For more information on Ikebana International Chapter 182 in Columbia, please visit our Facebook page.




Check Out Handcrafted Aliens And More This Week At Southern Pottery

A few years ago at a ceramics show at Vista Studios Gallery 80808, I fell in love with a colorful little bowl with a wonderfully retro-looking woman’s face on a blue background with a cartoon word bubble that said “Enjoy” and spoons floating around the perimeter. The purple rim had the words “EAT IT UP YUM” carved into the clay. Inside, I was greeted with another lush burst of green glaze. The whole work had this whimsical, imperfect feel to it, almost as if molded by a child, but this clearly was not a child’s work. It was the work of Georgia artist Vanessa Grubbs, the MFA-toting-accomplished-in-her-own-right daughter of celebrated Columbia artists Steve and Mana Hewitt.

I loved that bowl. I bought that bowl. And every time I look at that bowl (pictured), it makes me happy.

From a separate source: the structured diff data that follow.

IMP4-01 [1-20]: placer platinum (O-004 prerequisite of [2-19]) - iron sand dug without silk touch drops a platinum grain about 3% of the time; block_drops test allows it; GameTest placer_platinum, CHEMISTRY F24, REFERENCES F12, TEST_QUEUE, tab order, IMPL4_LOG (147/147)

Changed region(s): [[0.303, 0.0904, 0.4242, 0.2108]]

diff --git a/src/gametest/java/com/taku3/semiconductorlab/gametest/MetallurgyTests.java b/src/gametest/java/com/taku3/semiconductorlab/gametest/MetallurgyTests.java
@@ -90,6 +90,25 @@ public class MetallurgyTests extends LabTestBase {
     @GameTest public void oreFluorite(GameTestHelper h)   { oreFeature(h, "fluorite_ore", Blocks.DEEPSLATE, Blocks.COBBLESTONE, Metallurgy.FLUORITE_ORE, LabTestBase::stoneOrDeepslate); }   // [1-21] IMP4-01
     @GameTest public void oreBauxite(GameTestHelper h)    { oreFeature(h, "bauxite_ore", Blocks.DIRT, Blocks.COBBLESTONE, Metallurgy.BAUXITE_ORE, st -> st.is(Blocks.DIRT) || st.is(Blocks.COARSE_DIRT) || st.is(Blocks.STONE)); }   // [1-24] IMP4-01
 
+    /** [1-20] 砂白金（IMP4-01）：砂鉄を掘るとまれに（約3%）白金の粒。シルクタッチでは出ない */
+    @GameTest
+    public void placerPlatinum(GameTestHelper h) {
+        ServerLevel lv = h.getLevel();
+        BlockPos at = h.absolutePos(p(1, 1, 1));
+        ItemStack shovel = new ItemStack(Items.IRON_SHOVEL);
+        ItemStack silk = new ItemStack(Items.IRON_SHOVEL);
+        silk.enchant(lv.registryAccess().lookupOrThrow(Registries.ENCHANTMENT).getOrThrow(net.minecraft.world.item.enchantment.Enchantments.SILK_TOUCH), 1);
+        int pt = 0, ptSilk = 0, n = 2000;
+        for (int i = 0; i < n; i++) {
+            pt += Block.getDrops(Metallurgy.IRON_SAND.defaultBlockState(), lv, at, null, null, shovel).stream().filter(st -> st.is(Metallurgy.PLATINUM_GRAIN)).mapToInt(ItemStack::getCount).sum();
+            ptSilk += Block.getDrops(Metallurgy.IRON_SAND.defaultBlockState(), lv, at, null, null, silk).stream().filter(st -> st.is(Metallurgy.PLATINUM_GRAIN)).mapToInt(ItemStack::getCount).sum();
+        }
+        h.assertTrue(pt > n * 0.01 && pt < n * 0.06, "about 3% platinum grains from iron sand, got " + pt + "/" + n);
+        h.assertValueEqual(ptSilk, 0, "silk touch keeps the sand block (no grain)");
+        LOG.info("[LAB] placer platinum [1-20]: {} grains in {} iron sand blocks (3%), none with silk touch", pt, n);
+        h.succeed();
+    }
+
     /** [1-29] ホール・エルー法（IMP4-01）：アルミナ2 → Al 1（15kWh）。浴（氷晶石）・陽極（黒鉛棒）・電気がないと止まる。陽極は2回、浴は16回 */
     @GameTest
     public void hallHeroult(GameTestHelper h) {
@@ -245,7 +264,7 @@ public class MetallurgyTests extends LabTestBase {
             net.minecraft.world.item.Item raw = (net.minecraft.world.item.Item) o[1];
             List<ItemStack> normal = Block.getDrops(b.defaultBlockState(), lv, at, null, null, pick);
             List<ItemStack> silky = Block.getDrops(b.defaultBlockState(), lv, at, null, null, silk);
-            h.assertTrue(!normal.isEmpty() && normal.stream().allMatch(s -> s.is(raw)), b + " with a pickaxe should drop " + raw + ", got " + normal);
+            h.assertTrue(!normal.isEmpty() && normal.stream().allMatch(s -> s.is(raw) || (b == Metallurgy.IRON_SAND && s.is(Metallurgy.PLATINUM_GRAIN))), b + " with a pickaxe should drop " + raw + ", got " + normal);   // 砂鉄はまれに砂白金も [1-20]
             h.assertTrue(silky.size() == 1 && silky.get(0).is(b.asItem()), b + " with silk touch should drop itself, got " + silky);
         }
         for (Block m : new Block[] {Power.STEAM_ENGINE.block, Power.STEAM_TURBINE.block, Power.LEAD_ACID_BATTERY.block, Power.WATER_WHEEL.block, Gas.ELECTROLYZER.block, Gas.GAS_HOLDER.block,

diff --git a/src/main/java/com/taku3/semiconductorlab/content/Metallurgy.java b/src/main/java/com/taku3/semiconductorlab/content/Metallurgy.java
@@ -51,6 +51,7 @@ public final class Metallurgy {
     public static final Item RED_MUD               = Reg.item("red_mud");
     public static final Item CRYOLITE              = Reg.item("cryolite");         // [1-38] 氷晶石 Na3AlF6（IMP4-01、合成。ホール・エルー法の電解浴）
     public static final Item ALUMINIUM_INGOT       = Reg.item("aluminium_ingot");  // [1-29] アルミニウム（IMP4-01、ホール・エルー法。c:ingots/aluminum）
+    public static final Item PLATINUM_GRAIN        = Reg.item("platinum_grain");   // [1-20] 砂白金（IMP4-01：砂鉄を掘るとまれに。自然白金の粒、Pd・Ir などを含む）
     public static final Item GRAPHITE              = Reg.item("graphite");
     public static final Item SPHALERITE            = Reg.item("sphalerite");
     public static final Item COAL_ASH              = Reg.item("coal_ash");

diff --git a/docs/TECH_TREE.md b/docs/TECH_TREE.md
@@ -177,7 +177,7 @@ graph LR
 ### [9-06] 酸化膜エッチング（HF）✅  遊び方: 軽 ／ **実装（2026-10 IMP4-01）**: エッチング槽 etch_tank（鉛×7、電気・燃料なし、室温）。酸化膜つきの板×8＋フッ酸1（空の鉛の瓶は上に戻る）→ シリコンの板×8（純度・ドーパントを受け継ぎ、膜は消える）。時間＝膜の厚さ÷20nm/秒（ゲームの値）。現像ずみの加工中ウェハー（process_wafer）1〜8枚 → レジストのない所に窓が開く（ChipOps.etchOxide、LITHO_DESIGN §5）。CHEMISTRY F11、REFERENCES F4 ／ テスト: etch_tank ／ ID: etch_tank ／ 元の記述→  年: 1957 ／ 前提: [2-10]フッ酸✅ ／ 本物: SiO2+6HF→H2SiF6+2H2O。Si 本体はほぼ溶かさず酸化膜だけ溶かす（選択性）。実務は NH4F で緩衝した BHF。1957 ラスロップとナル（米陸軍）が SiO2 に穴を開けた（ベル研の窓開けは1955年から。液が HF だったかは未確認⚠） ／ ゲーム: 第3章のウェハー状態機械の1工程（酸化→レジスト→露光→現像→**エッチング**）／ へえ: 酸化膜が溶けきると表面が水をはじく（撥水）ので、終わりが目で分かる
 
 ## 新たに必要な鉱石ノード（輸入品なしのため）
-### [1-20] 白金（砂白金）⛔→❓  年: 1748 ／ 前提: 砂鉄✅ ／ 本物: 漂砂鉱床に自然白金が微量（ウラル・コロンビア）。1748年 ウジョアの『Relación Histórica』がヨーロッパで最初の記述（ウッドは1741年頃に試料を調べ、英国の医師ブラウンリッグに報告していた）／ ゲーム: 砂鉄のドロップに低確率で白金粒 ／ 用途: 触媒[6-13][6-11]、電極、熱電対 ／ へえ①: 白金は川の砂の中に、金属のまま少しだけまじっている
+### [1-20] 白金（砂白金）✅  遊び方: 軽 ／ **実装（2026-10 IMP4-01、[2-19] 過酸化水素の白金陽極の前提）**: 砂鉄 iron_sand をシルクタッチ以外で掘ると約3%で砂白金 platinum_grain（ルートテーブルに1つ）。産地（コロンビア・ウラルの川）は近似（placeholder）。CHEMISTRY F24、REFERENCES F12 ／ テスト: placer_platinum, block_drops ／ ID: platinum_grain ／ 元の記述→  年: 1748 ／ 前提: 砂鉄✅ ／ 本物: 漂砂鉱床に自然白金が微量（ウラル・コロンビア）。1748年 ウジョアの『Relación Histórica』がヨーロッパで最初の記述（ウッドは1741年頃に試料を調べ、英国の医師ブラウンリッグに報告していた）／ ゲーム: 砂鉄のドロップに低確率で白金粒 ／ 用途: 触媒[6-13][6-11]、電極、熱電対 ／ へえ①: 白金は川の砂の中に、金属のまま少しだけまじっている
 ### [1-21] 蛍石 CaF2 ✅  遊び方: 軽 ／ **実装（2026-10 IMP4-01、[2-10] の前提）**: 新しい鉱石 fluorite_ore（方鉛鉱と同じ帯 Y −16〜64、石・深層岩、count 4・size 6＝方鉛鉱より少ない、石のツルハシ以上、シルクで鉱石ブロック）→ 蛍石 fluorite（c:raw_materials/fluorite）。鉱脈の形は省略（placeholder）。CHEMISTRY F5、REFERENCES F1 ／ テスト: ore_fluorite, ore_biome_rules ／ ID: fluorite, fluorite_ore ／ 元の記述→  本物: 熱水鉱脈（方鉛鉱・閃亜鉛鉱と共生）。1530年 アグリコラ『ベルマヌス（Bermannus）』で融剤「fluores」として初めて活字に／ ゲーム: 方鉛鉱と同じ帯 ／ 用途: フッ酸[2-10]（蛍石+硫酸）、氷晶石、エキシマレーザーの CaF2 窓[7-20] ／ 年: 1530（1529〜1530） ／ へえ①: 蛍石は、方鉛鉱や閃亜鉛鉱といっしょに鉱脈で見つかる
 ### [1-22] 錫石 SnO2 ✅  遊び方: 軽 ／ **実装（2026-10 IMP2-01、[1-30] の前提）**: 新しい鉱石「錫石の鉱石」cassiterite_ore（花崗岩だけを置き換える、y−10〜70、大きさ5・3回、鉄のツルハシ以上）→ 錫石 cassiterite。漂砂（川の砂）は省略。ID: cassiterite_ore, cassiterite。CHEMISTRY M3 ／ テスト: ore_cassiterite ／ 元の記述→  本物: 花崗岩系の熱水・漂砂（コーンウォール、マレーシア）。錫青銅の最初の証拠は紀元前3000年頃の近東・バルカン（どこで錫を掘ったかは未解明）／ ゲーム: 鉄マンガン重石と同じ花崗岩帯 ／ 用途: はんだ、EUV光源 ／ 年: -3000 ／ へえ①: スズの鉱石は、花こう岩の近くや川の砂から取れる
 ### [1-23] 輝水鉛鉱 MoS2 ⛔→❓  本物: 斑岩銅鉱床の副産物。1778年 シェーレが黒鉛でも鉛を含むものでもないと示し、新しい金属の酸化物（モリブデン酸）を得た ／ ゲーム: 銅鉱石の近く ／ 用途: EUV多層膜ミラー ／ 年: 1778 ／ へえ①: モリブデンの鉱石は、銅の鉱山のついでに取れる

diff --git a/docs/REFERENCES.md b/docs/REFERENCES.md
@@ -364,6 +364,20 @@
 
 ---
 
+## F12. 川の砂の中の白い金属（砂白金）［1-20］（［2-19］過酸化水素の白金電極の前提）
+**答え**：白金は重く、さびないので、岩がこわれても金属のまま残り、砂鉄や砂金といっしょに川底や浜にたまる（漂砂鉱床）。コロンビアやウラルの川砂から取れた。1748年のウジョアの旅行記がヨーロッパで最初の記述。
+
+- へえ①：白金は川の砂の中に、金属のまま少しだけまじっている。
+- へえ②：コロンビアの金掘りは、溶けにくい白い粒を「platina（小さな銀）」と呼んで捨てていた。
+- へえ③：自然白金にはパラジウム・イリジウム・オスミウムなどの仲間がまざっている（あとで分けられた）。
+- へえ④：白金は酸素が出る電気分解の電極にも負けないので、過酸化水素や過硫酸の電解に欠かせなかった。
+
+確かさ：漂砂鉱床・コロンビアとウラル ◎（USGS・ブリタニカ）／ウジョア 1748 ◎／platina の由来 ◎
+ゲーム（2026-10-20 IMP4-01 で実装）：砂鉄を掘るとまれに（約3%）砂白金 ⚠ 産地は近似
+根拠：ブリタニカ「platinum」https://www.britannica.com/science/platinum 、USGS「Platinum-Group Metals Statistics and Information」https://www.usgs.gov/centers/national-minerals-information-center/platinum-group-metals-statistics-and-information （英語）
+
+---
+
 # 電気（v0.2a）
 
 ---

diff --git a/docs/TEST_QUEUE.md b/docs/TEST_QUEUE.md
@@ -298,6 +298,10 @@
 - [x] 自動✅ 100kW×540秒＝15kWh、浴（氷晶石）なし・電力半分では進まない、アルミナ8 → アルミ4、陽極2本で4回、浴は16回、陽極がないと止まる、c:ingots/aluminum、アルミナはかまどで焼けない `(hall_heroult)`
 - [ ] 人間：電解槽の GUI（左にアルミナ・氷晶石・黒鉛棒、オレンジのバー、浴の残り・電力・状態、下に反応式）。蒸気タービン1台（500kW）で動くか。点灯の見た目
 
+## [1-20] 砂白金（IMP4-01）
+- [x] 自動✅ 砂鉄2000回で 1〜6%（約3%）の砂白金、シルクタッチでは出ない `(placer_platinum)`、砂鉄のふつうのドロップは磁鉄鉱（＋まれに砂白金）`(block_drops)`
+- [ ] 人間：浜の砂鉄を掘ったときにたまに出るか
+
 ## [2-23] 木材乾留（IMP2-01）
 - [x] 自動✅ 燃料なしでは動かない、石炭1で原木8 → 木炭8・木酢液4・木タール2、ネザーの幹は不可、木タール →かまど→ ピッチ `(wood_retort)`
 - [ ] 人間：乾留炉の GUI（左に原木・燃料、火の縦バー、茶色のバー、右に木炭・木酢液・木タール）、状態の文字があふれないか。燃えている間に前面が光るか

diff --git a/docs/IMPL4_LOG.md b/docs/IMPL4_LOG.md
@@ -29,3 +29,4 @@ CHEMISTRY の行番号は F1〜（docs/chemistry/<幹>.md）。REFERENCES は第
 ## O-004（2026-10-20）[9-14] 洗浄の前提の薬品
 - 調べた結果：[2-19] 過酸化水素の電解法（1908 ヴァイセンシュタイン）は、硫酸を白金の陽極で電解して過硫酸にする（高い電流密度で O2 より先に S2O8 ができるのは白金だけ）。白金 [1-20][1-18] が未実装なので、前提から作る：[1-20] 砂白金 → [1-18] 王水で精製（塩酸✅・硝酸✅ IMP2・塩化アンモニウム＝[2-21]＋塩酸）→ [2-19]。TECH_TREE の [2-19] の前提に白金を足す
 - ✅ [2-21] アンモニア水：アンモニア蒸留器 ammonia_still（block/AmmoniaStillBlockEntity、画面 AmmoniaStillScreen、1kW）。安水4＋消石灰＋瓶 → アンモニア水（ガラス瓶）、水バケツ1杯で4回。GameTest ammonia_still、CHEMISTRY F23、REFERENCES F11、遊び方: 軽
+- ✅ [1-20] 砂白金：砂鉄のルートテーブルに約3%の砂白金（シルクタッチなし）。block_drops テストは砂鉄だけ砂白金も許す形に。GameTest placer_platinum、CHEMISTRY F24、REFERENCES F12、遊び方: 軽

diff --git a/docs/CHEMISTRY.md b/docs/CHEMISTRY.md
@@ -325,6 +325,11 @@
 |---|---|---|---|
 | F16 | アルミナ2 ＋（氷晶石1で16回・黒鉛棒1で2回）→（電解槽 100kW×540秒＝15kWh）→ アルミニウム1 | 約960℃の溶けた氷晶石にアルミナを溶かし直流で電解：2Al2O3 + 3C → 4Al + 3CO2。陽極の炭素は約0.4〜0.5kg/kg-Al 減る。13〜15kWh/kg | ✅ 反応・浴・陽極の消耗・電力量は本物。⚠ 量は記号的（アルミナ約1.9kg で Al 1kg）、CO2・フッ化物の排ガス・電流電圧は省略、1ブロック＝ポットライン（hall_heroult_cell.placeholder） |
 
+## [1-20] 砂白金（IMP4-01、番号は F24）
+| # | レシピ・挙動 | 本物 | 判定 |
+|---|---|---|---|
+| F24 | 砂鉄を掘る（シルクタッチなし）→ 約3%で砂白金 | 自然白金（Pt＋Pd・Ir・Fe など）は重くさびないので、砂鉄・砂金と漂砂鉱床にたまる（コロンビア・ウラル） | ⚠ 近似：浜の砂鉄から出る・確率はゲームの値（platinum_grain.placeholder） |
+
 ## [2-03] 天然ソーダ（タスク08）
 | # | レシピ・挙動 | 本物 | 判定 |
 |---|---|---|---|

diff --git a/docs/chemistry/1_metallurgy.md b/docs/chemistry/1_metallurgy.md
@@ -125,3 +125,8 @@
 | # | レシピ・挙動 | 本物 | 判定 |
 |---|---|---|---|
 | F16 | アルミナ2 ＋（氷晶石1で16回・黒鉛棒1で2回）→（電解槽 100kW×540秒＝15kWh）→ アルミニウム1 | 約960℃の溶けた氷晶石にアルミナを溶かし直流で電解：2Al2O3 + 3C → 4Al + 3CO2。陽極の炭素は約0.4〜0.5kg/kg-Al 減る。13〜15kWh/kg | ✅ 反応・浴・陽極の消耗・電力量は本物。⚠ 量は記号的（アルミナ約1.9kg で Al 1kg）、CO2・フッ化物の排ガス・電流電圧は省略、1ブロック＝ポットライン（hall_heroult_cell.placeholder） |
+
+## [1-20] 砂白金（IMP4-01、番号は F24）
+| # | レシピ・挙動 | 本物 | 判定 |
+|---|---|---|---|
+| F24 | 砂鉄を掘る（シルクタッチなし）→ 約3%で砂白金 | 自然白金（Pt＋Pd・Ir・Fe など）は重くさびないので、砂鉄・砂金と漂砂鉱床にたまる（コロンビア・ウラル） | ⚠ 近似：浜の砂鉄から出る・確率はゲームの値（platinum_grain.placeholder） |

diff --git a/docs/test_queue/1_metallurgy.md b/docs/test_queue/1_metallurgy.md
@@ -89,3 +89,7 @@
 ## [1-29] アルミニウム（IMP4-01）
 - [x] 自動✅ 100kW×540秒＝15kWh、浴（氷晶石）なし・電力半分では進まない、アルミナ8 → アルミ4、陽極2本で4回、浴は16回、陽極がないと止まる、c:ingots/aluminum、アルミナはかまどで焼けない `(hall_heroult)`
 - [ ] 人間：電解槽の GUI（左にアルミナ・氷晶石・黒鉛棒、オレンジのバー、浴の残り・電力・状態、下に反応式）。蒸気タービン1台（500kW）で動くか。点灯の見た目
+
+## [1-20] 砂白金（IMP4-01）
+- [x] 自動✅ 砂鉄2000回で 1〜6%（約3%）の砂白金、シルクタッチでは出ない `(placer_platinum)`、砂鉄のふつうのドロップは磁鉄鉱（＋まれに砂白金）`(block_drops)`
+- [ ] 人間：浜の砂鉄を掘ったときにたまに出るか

I can only imagine how it must feel to thrust one’s hands into cool damp slab of clay and shape it into something worthy of the kiln. I am so intrigued and amazed by the works of the clay artists we have right here in the Midlands, notably Anastasia Chernoff, Jeff Donovan, Sonia Neale, Paul Moore, Rita Ruth Cockrell, Mike Van Houten, Betsy Kaemmerlen, Diane Gilbert, and so many others.

So on a recent visit to Southern Pottery on Devine Street, I picked up a post card announcing the celebration of American Craft Week, which runs October 6-16. I know there are many choices for arts lovers this week. However, if you – like me – love pottery and the clay arts, you must make it out to Southern Pottery some time between today and Saturday, Oct. 16.

Tonight, Oct. 6, the Southern Pottery is hosting a reception from 6-9 p.m. for Cardinal Newman presents “Southern Icons,” hand-built clay works depicting social, religious, and cultural traditions through the eyes of teenagers. I know, it's First Thursday on Main, and there are shows at 80808 and City Art, too. But if you're a time-management wiz, you might be able to hit all of them.

And Friday, Oct. 7, the Southern Pottery will host another reception from 6-9 p.m. to celebrate “We Are Here,” clay and fiber works by Leanne Pizio and Paige Cox depicting aliens, UFOs, and quirky extraterrestrial visitors. Also on Friday, visitors to Southern Pottery are invited to participate in the “Made in China” mug swap. Those who donate their intact Chinese-made mugs (limit 4) will receive 20 percent off an American handcrafted mug.

The following week, on Friday, Oct. 14, Southern Pottery will feature artist demonstrations by Tuula Ihamaki-Widdifield and Susan Tondreau-Dwyer from 6-8 p.m. And on Saturday, Oct. 15, you can enjoy more demonstrations by Diane Gilbert and Paul Moore from 12-2 p.m.

Who knew? I urge you to check out some of this awesome clay-oriented action over the next 10 days. For details, visit www.southern-pottery.com or call the gallery at 803-251-3001. And tell them that Jasper sent you.

-- Kristine Hartvigsen

(Kristine Hartvigsen is an associate editor for Jasper Magazine. Read more of Kristine's work at www.jaspercolumbia.com)